They nodded, smiling. Peggy couldn't tell whether they were taking her seriously.
The next topic was Peggy's enstoolment celebration, the Ghanaian version of a coronation. Tsiami said, "You will need to buy many crates of beer and Coke, Fanta, and other drinks for the party we are going to have here after the ceremony. Some whiskey, too, as well as fish, chicken, and rice to feed all the guests."
Peggy had to pay for the food and drinks? She hadn't expected this. "Are there no funds that can be used for the party?" she asked, turning to Isaiah the treasurer. If he was the treasurer, that must mean that money went through his hands, right? "Isaiah, is there no money at all?"
Isaiah shook his head. "Not a penny, I'm afraid," he said, smiling apologetically. Peggy had assumed there would be at least enough cedis in the treasury to pay for her food, the reception, and any other small costs that might arise.

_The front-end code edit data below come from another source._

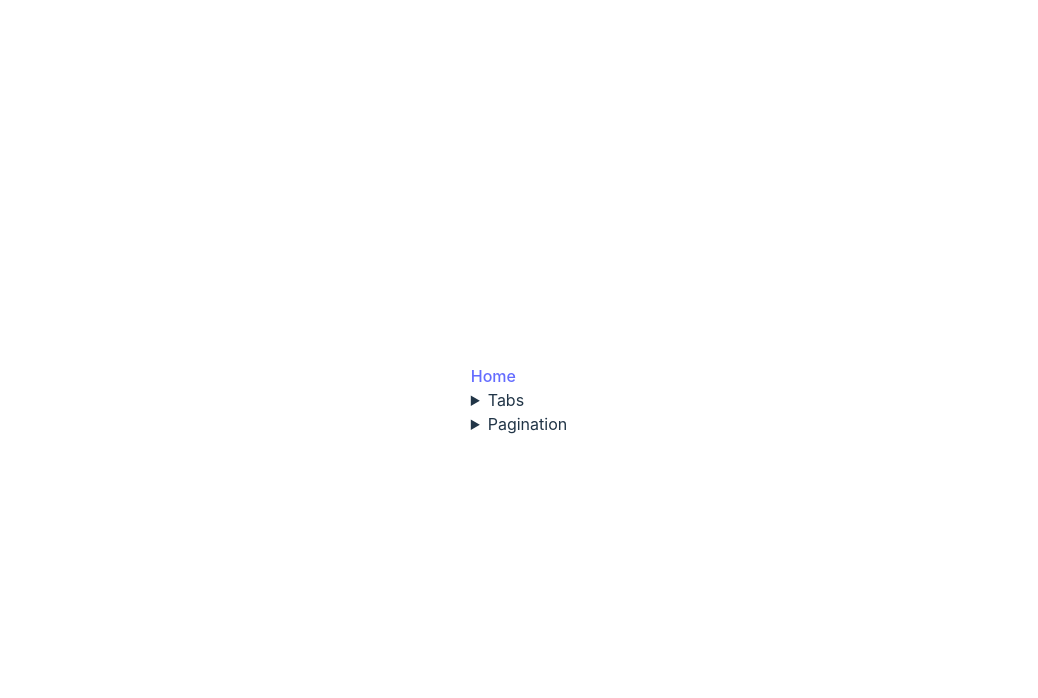
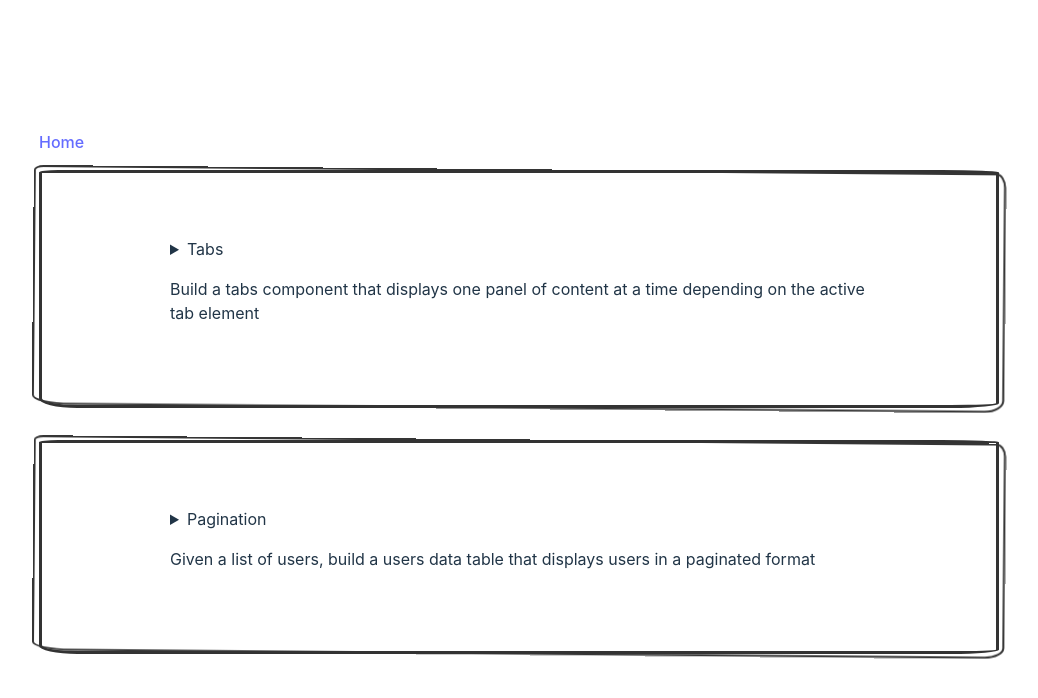
Before and after one commit to glocker/sandbox, a React (Vite) app: page / in a window 1280 px wide. Shown: the top 698 px of the page, without its empty margins (121-1159 px from the left). Built offline with nearby package versions, Linux system fonts and the light colour scheme.

Commit message:
Sketchy borders added

```diff
--- a/src/App.css
+++ b/src/App.css
@@ -1,7 +1,6 @@
 #root {
   max-width: 1280px;
   margin: 0 auto;
-  padding: 2rem;
 }
 
 .logo {
--- a/src/Pages/GridPagination/style.css
+++ b/src/Pages/GridPagination/style.css
@@ -1,5 +1,6 @@
 .page-container {
     text-align: center;
+    padding: 2rem;
 }
 
 .grid-container {
--- /dev/null
+++ b/src/Pages/Layout/Layout.css
@@ -0,0 +1,42 @@
+details {
+    margin: 1rem 0;
+}
+
+summary {
+    cursor: pointer;
+}
+
+.layout-container {
+    display: flex;
+    flex-direction: column;
+    padding: 5rem 10rem;
+}
+
+.article-container {
+    display: flex;
+    flex-direction: column;
+}
+
+/* Card sketchy border */
+.sketchy-border {
+    padding: 4rem 8rem;
+    display: inline-block;
+    border: 3px solid #333333;
+    border-radius: 2% 6% 5% 4% / 1% 1% 2% 4%;
+    position: relative;
+
+    &::before {
+        content: '';
+        border: 2px solid #353535;
+        display: block;
+        width: 100%;
+        height: 100%;
+        position: absolute;
+        top: 50%;
+        left: 50%;
+        transform: translate3d(-50%, -50%, 0) scale(1.015) rotate(0.5deg);
+        border-radius: 1% 1% 2% 4% / 2% 6% 5% 4%;
+        /* Set this prop to let user click through :before pseudo-element  */
+        z-index: -1;
+    }
+}
--- a/src/Pages/Layout/Layout.jsx
+++ b/src/Pages/Layout/Layout.jsx
@@ -1,19 +1,72 @@
 import { Outlet, Link } from 'react-router-dom';
+import './Layout.css';
 
 export default function Layout() {
     return (
         <>
-            <div>
+            <div className="layout-container">
                 <Link to="/">Home</Link>
-                <details>
-                    <summary>Tabs</summary>
-                    Tabs task description
-                    <Link to="/tabs">See realization</Link>
+                <details className="sketchy-border">
+                    <summary>
+                        <span>Tabs</span>
+                        <p>
+                            Build a tabs component that displays one panel of content at a time
+                             depending on the active tab element
+                        </p>
+                    </summary>
+                    <article className="article-container">
+                        <h3>Requirements</h3>
+                        <p>
+                            Clicking on a tab makes it the active tab. Add a visual indication
+                             (e.g. using blue text color) for the active tab to differentiate
+                              it from the non-active tabs. At all times, only one panel's contents
+                               should be displayed — the one corresponding to the active tab's.
+                        </p>
+                        <Link to="/tabs">See</Link>
+                    </article>
                 </details>
-                <details>
-                    <summary>Pagination</summary>
-                    Pagination task description
-                    <Link to="/pagination">Pagination</Link>
+                <details className="sketchy-border">
+                    <summary>
+                        <span>Pagination</span>
+                        <p>
+                        Given a list of users, build a users data table that displays users in a paginated format
+                        </p>
+                    </summary>
+                    <article className="article-container">
+                        <h3>Requirements</h3>
+                        <p>
+                            <ul>
+                                <h4>Table requirements</h4>
+                                <li>
+                                    The users data table should display the following columns:
+                                     Id, Name, Age, Occupation
+                                </li>
+                                <li>
+                                    Each row in the table represents a single user
+                                </li>
+                            </ul>
+                            <ul>
+                                <h4>Pagination requirements</h4>
+                                <li>
+                                    The pagination controls should allow the user
+                                     to navigate to previous and next pages
+                                </li>
+                                <li>
+                                    The pagination controls should display the current page number and
+                                     the total number of pages
+                                </li>
+                                <li>
+                                    The table should update dynamically
+                                     when the user navigates to a different page
+                                </li>
+                                <li>
+                                    Provide an option to select the number of users
+                                     displayed per page (e.g., 5, 10, 20)
+                                </li>
+                            </ul>
+                        </p>
+                        <Link to="/pagination">See</Link>
+                    </article>
                 </details>
             </div>
 
--- a/src/Pages/Tabs/style.css
+++ b/src/Pages/Tabs/style.css
@@ -1,5 +1,6 @@
 .page-container {
     text-align: center;
+    padding: 2rem;
 }
 
 .tab {
```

While she had stuffed a few $100 bills from her last paycheck into her bra for emergencies, she was now beginning to fear it wouldn't even last her these nine days in Otuam.
It was soon clear that the lack of money was the least of Otuam's worries; the elders and aunties spent the afternoon bringing Peggy up to speed on life in the village, and the picture they painted wasn't pretty. There wasn't much violent crime in Otuam—unless you counted rampant wife beating, which Peggy did—but there was poor medical care, terrible schooling, no trash pickup, and no running water. Peggy had been aware of all this before she accepted the kingship, but now, face-to-face with the harsh realities, she found herself coasting downward. She couldn't help wondering if she had made a terrible mistake.
When Peggy returned to Washington she found herself devoting much of her time to telephone calls with the elders. Things were not going well in Otuam: Peggy regularly made long-distance recommendations and rulings, but months would pass and tasks never seemed to be completed. When, for example, she'd ask the council if they had collected the property taxes fishermen were supposed to pay the king, she wouldn't get a straight answer. Worse, it was becoming clear to Peggy that the one who claimed to be her greatest fan—Kwame Lumpopo—was the most dishonest of all. From a number of sources, Peggy learned that when fees did get collected, at least part of the money tended to disappear down his trousers.